Problem details: Would you give again, exactly, the lines running from the line with "in selected language]" to the end of the data below, both included?
═════ Records to use ═════
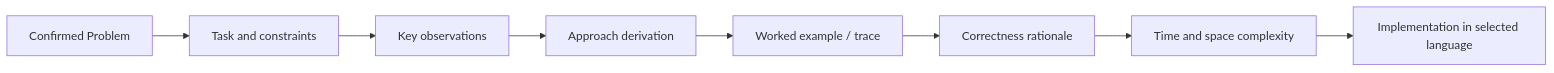
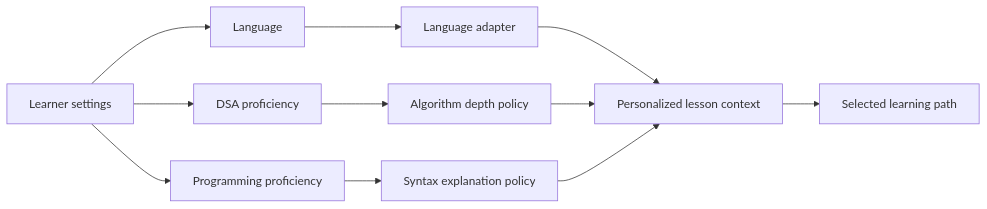
One commit to Dhruv-D-Bhrasadiya/didactics changed the third of 7 diagrams in diagram.md. Above: the diagram before and after it, drawn with Mermaid. The commit also changed other lines of this file and 2 other files, not shown here.

Commit message:
docs: expand personalized learning and animation architecture

````diff
--- a/diagram.md
+++ b/diagram.md
@@ -98,10 +124,13 @@
 ```mermaid
 flowchart LR
-    P[Confirmed Problem] --> T[Task and constraints]
-    T --> O[Key observations]
-    O --> A[Approach derivation]
-    A --> W[Worked example / trace]
-    W --> C[Correctness rationale]
-    C --> X[Time and space complexity]
-    X --> I[Implementation in selected language]
+    A[Learner settings] --> B[Language]
+    A --> C[DSA proficiency]
+    A --> D[Programming proficiency]
+    B --> E[Language adapter]
+    C --> F[Algorithm depth policy]
+    D --> G[Syntax explanation policy]
+    E --> H[Personalized lesson context]
+    F --> H
+    G --> H
+    H --> I[Selected learning path]
 ```
````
═════
Exercise response:
-    X --> I[Implementation in selected language]
+    A[Learner settings] --> B[Language]
+    A --> C[DSA proficiency]
+    A --> D[Programming proficiency]
+    B --> E[Language adapter]
+    C --> F[Algorithm depth policy]
+    D --> G[Syntax explanation policy]
+    E --> H[Personalized lesson context]
+    F --> H
+    G --> H
+    H --> I[Selected learning path]
 ```
````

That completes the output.